That effort didn’t succeed as well, partly because there were not enough WiMax operators, such as Malaysia’s PacketOne, to boost global demand.
And with mobile connectivity, there have been few PC makers that have built in 3G or 4G modems over the years. Notably, the likes of Fujitsu are not the big-volume PC makers to drive that.
That’s why it’s significant that Intel has brought together some of the top PC makers today.

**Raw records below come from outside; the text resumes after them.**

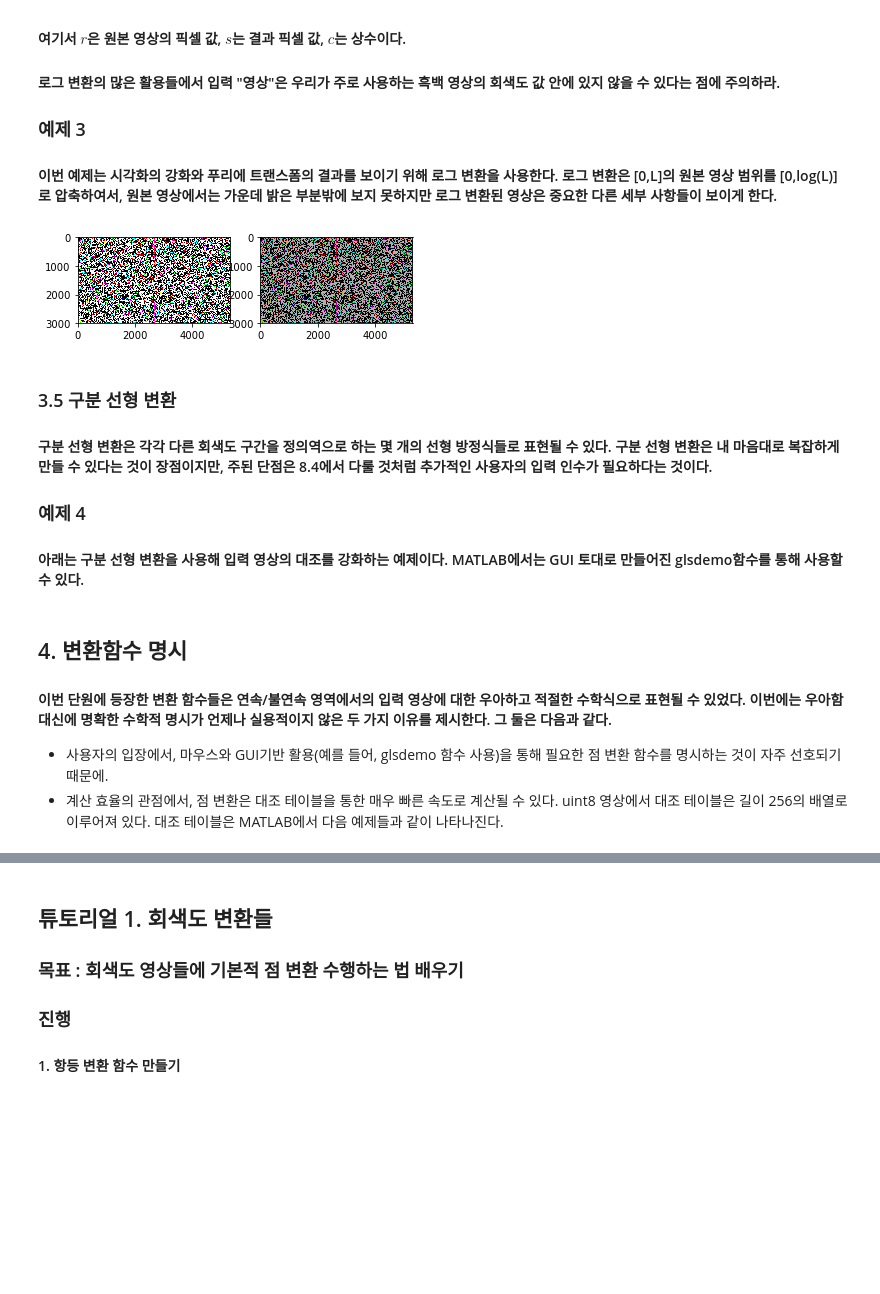
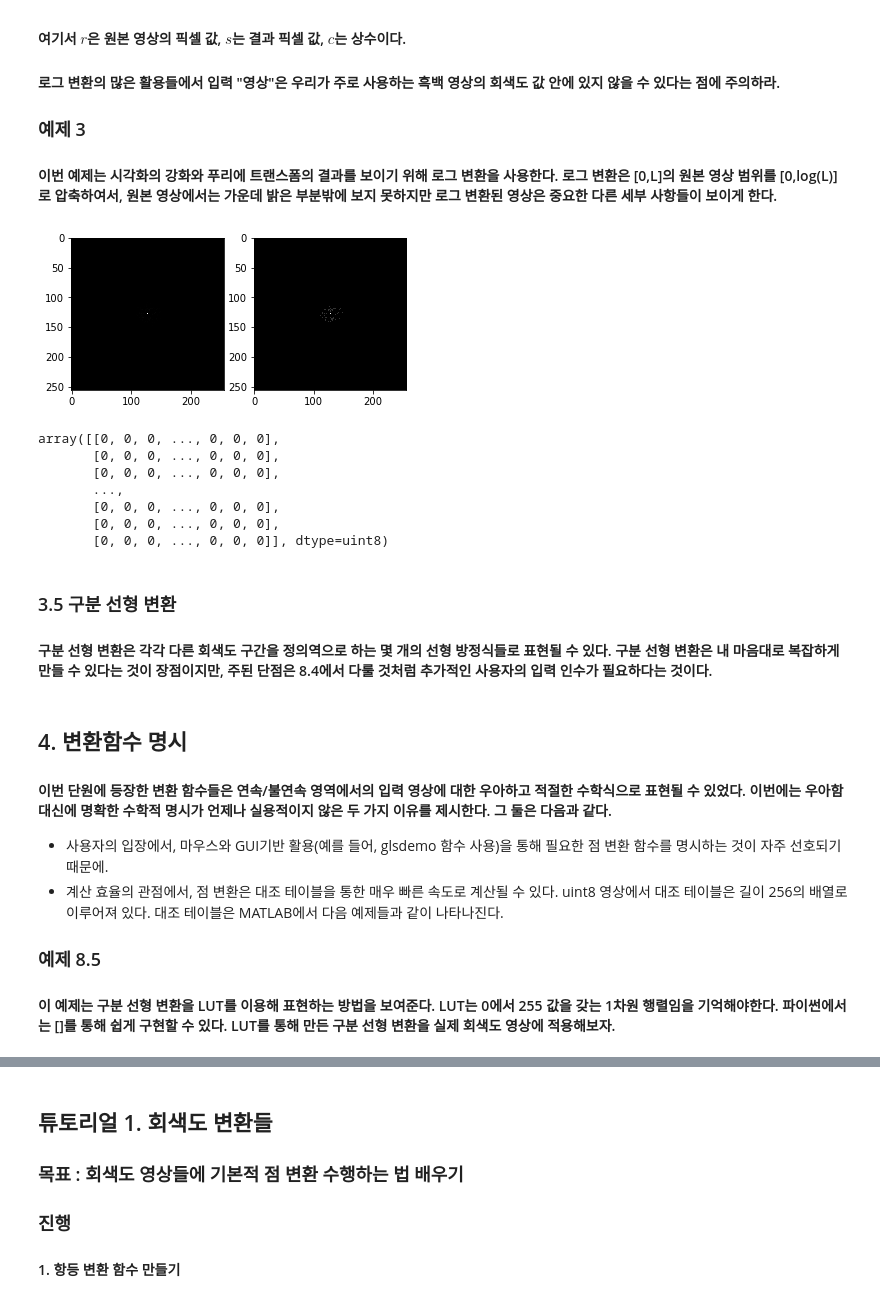
Before and after one commit to pupiu45/study, a Jupyter notebook: matlabtopython/week3.ipynb, the cells around one changed output, grey strips where cells are left out. Cells and saved outputs as stored; diff of their text form; code cells hidden in the pictures; blank space fills up the shorter version.

```diff
--- a/matlabtopython/week3.ipynb
+++ b/matlabtopython/week3.ipynb
@@ -166,26 +152,34 @@ $s = c \cdot log(1+r)$
 #### 이번 예제는 시각화의 강화와 푸리에 트랜스폼의 결과를 보이기 위해 로그 변환을 사용한다. 로그 변환은 [0,L]의 원본 영상 범위를 [0,log(L)]로 압축하여서, 원본 영상에서는 가운데 밝은 부분밖에 보지 못하지만 로그 변환된 영상은 중요한 다른 세부 사항들이 보이게 한다.
 # %%
 import math
-I=plt.imread("temp5.png")
+I=plt.imread("realtemp.png")
+r,g,b=I[:,:,0],I[:,:,1],I[:,:,2]
+gray= ((0.2989 * r + 0.5870 * g + 0.1140 * b)*255).astype('uint8')
 plt.subplot(1,2,1)
-plt.imshow(I,cmap=plt.cm.gray,vmin=0,vmax=255)
-I1=np.log(1+I)
+plt.imshow(gray,cmap=plt.cm.gray,vmin=0,vmax=255)
+I1=np.log(gray+1).astype('uint8')
 plt.subplot(1,2,2)
-plt.imshow(I1,cmap=plt.cm.gray,vmin=0,vmax=255)
+plt.imshow(I1,cmap=plt.cm.gray)
 plt.show()
 # %% [output]
-[figure, old version]
+[figure, new version]
+array([[0, 0, 0, ..., 0, 0, 0],
+       [0, 0, 0, ..., 0, 0, 0],
+       [0, 0, 0, ..., 0, 0, 0],
+       ...,
+       [0, 0, 0, ..., 0, 0, 0],
+       [0, 0, 0, ..., 0, 0, 0],
+       [0, 0, 0, ..., 0, 0, 0]], dtype=uint8)
 # %% [markdown]
 ### 3.5 구분 선형 변환
 
 #### 구분 선형 변환은 각각 다른 회색도 구간을 정의역으로 하는 몇 개의 선형 방정식들로 표현될 수 있다. 구분 선형 변환은 내 마음대로 복잡하게 만들 수 있다는 것이 장점이지만, 주된 단점은 8.4에서 다룰 것처럼 추가적인 사용자의 입력 인수가 필요하다는 것이다.
-
-### 예제 4
-
-#### 아래는 구분 선형 변환을 사용해 입력 영상의 대조를 강화하는 예제이다. MATLAB에서는 GUI 토대로 만들어진 glsdemo함수를 통해 사용할 수 있다.
 # %% [markdown]
 ## 4. 변환함수 명시
 
 #### 이번 단원에 등장한 변환 함수들은 연속/불연속 영역에서의 입력 영상에 대한 우아하고 적절한 수학식으로 표현될 수 있었다. 이번에는 우아함 대신에 명확한 수학적 명시가 언제나 실용적이지 않은 두 가지 이유를 제시한다. 그 둘은 다음과 같다.
 * 사용자의 입장에서, 마우스와 GUI기반 활용(예를 들어, glsdemo 함수 사용)을 통해 필요한 점 변환 함수를 명시하는 것이 자주 선호되기 때문에.
 * 계산 효율의 관점에서, 점 변환은 대조 테이블을 통한 매우 빠른 속도로 계산될 수 있다. uint8 영상에서 대조 테이블은 길이 256의 배열로 이루어져 있다. 대조 테이블은 MATLAB에서 다음 예제들과 같이 나타나진다.
+
+### 예제 8.5
+#### 이 예제는 구분 선형 변환을 LUT를 이용해 표현하는 방법을 보여준다. LUT는 0에서 255 값을 갖는 1차원 행렬임을 기억해야한다. 파이썬에서는 []를 통해 쉽게 구현할 수 있다. LUT를 통해 만든 구분 선형 변환을 실제 회색도 영상에 적용해보자.
```
Also changed, not shown: parts of 19 cells of this notebook, 1 other file.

This means a much higher chance of success, especially if you have a nifty Surface Pro or Thinkpad that sports an ultra-fast 5G link.
Crucially, Intel will also need the help of telecom operators, whose mobile service will determine how great the experience is. With the 5G standards finally fixed late last year, telcos are set to roll out services across the world, starting this year and the next.
Interestingly, Intel’s 5G modems are built to support eSIMs or embedded SIMs. So, instead of the SIM card that everyone is used to, these built-in SIMs will enable users to connect up, out of the box, to a telco that supports the technology.
Again, much hinges on how much the telecom industry wants this to work. That is determined by how much users want the technology.
Could PCs, instead of phones and tablets, be the devices that fully make use of the faster bandwidth? Intel certainly hopes so.